Hey folks! Today we have a special treat: A guest post about frugality in banking. As you know, this sci-fi author is also a frugal living and FIRE (Financial Independence, Retire Early) advocate, so what Patty from Working Mother Life has written here is something I am grateful to share with readers! Feel free to check out more of her work here: Working Mother Life.
Everyone has to pay common banking fees at least once, but some people may end up paying these charges more often than others. These fees may be as small at times, but they often add up quickly and burn hard-earned cash for habitual infractions.
If you’re a frugal soul, then you’re probably a stark opponent of all banking fees. Luckily, there are plenty of ways to protect your wallet from those fees, and they all involve a bit of responsibility and forethought. Let’s dive into the most common personal banking fees and offer advice about how to avoid them. If you commit these to memory, you’ll have a better chance of keeping your money in savings instead of losing it to the banks.
In the modern personal banking scene, many banks charge monthly service fees on checking and savings accounts, but they can also be easy to avoid. There are plenty of banks out there that tout the lack of monthly fees on their bank accounts. Many of which can be researched online and found easily.
If you can’t switch banks or find one without any monthly fees, then you may be able to waive the monthly fee by making a certain number of transactions or maintaining a certain balance in the account. Many banks will forgive the fee if you can meet one of these stipulations. These conditions vary from bank to bank, but you can learn more by reading the terms and conditions as well as the fee breakdown provided by any bank.

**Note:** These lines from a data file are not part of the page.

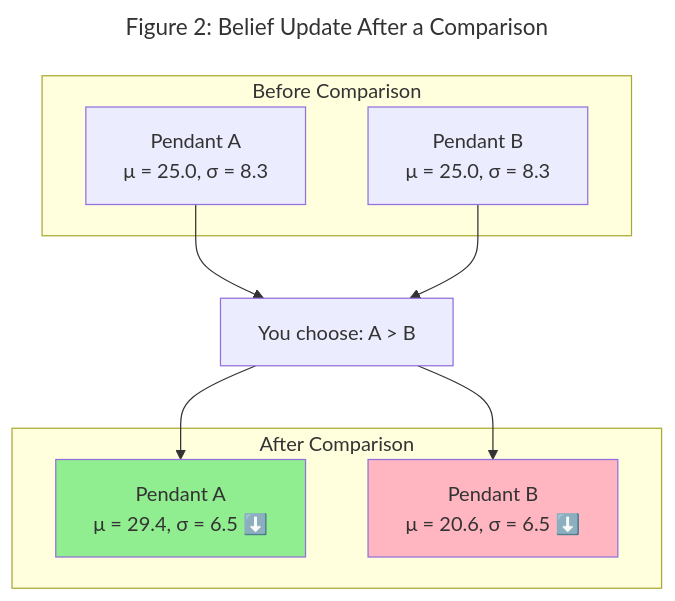
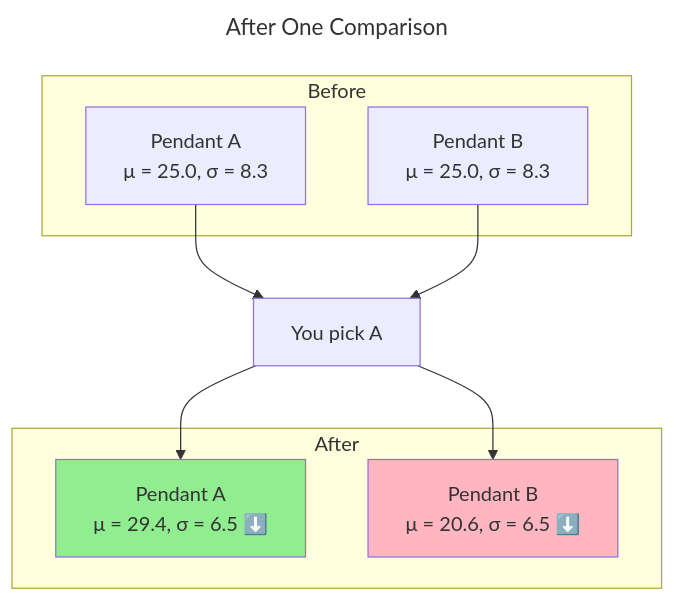
The second of 4 diagrams in blog/part2-trueskill-demystified.md (5mehulhelp5/product_picker), drawn with Mermaid before and after one commit. The commit also changed other lines of this file and 2 other files, not shown here.

````diff
--- a/blog/part2-trueskill-demystified.md
+++ b/blog/part2-trueskill-demystified.md
@@ -83,25 +71,25 @@
 ```mermaid
 ---
-title: "Figure 2: Belief Update After a Comparison"
+title: "After One Comparison"
 ---
 flowchart TD
-    subgraph Before["Before Comparison"]
+    subgraph Before["Before"]
         A1["Pendant A<br/>μ = 25.0, σ = 8.3"]
         B1["Pendant B<br/>μ = 25.0, σ = 8.3"]
     end
     
-    Compare["You choose: A > B"]
+    Compare["You pick A"]
     
-    subgraph After["After Comparison"]
+    subgraph After["After"]
         A2["Pendant A<br/>μ = 29.4, σ = 6.5 ⬇️"]
         B2["Pendant B<br/>μ = 20.6, σ = 6.5 ⬇️"]
     end
     
     A1 --> Compare
     B1 --> Compare
     Compare --> A2
     Compare --> B2
     
     style A2 fill:#90EE90
     style B2 fill:#FFB6C1
 ```
````
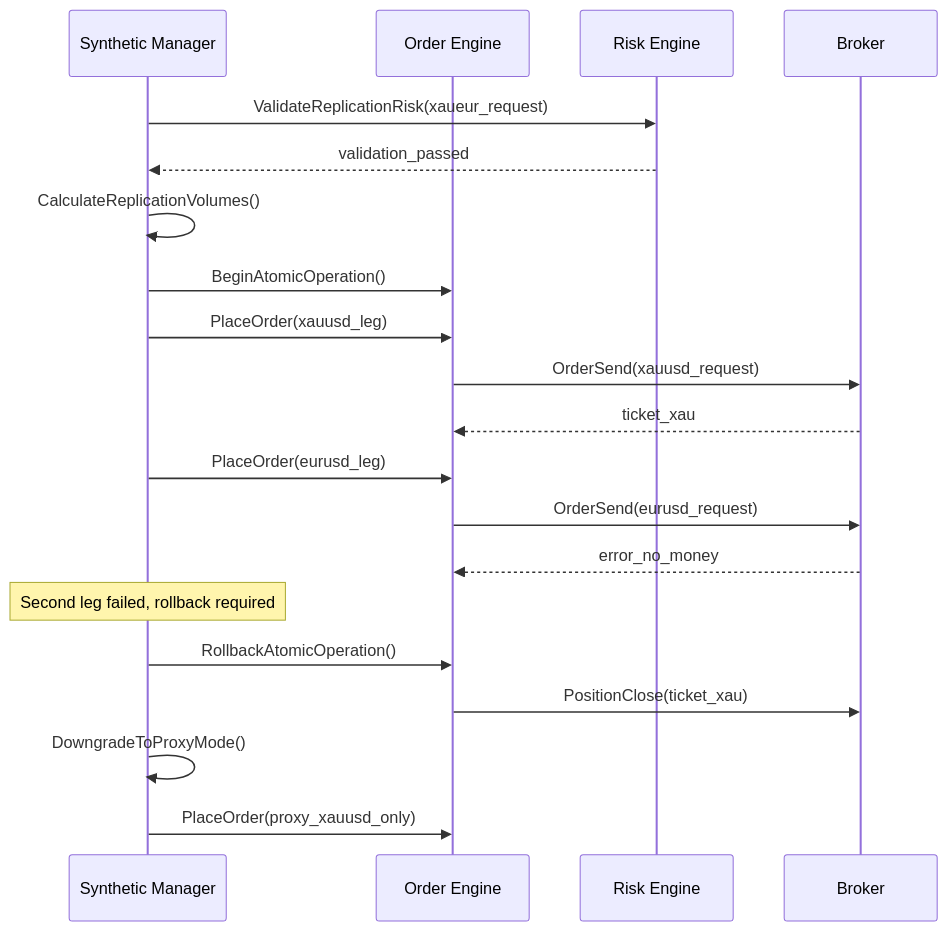
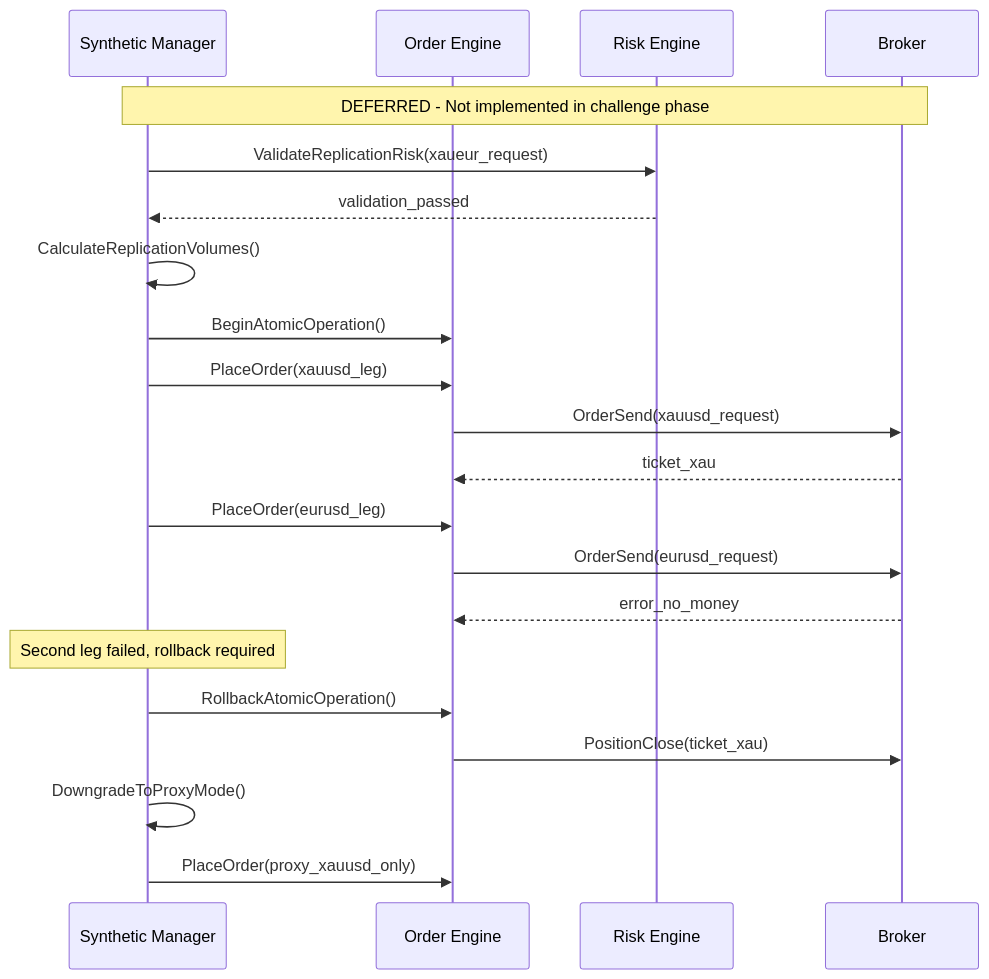
One commit to jonahgrigoryan/earl changed the third of 4 diagrams in .kiro/specs/rpea-m3/design.md. Above: the diagram before and after it, drawn with Mermaid. The commit also changed other lines of this file and 2 other files, not shown here.

Commit message:
M3: Update specs and implementation docs — clarify XAUEUR signal-only approach and phase structure

````diff
--- a/.kiro/specs/rpea-m3/design.md
+++ b/.kiro/specs/rpea-m3/design.md
@@ -860,27 +984,29 @@
 ```mermaid
 sequenceDiagram
     participant SM as Synthetic Manager
     participant OE as Order Engine
     participant RE as Risk Engine
     participant B as Broker
+    
+    Note over SM,B: DEFERRED - Not implemented in challenge phase
     
     SM->>RE: ValidateReplicationRisk(xaueur_request)
     RE-->>SM: validation_passed
     
     SM->>SM: CalculateReplicationVolumes()
     SM->>OE: BeginAtomicOperation()
     
     SM->>OE: PlaceOrder(xauusd_leg)
     OE->>B: OrderSend(xauusd_request)
     B-->>OE: ticket_xau
     
     SM->>OE: PlaceOrder(eurusd_leg)
     OE->>B: OrderSend(eurusd_request)
     B-->>OE: error_no_money
     
     Note over SM: Second leg failed, rollback required
     SM->>OE: RollbackAtomicOperation()
     OE->>B: PositionClose(ticket_xau)
     SM->>SM: DowngradeToProxyMode()
     SM->>OE: PlaceOrder(proxy_xauusd_only)
 ```
````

Most banks have an out-of-network ATM fee that comes into play when using an ATM that isn’t owned by the bank. These can get expensive, but avoiding these fees is simple. Avoid out-of-network ATMs; most banks offer free ATM services on their branded ATMs. There are a few other ways to avoid them. Some banks offer refunds on ATM fees up to a certain limit per month, and many banks even offer unlimited reimbursement for these fees. Other banks offer an extended network of no-fee ATM machines that may not have the bank’s branding.
An overdraft occurs when drawing money from an account without sufficient funds available. This typically results in an overdraft fee, and many account holders are on the hook for the fee as well as the negative balance in their account.
In general, the best way to avoid overdraft fees is to keep a careful eye on the money in your bank account. If the overdrawing transaction does not occur, then there is no reason to exact an overdraft fee. Additionally, there are banks that do not have any overdraft fees because they just refuse any transaction that would lead to an overdraft.
Some banks offer overdraft protection, a system that involves linking another account to the current bank account as backup. If an overdraft occurs, then funds are withdrawn from the link account to cover the transaction. In essence, the consumer is funding the transaction with their own funds. While this can help avoid fees, some banks still charge a fee for the transaction and backup. While the fee could still be assessed, it is typically lower than a standard overdraft fee.
Minimum Balance Fees
Many accounts will charge a fee if the account balance goes beneath a certain minimum balance. There are plenty of banks that offer accounts without these fees or any minimum balance requirement. Consumers who want to avoid this fee altogether may want to consider banking with companies that do not charge this fee. In some cases, setting up direct deposit can waive this fee, but this varies from bank to bank.
Allowing money to settle without being used can sometimes incur an inactivity fee. Inactivity fees aren’t charged by many banks, so they are not hard to avoid. Each bank should address the inactivity fee in their bank account terms and conditions. If you bank with a company that implements this fee, setting up a recurring transaction, such as a monthly bill payment, to the account should be enough to avoid inactivity.
Bounced Check Fee
If you try to deposit a check that bounces, you’ll most likely be dealing with a bounced check fee. These fees are assessed to cover the processing expenses of the bank who ultimately does not receive any of the funds. These fees are hard to avoid when they are exacted, but proper check management and communication with the check writer should be enough to keep these fees to a minimum. However, it is still possible to find banks that do not charge this fee at all!
Foreign Transaction Fee
Many banks charge a foreign transaction fee. A foreign transaction fee is typically taken as a percentage of the purchase amount which is usually anywhere from 2 to 6 percent. The easiest way to avoid the foreign transaction fee is to stay in the country! That may not sound fun, so get this. In some cases, it’s possible to pre-clear foreign transactions by talking to the bank before going abroad. If it’s possible to pre-clear foreign transactions, the bank may offer a reduced fee or they could waive it completely. It doesn’t hurt to ask!
That wraps up the discussion of the most common personal banking fees and explanations about how to avoid them. Moving banks can solve a lot of fee-based problems, but even the most generous of banks have to make money somehow. In general, credit unions and online banks have fewer fees than the national or international banking giants, so they might be a good place to start looking to finish off most of the fees once and for all.
By Patty Moore, a blogger who writes about careers, family, and personal finances. Follow Patty on Twitter @WorkMomLife!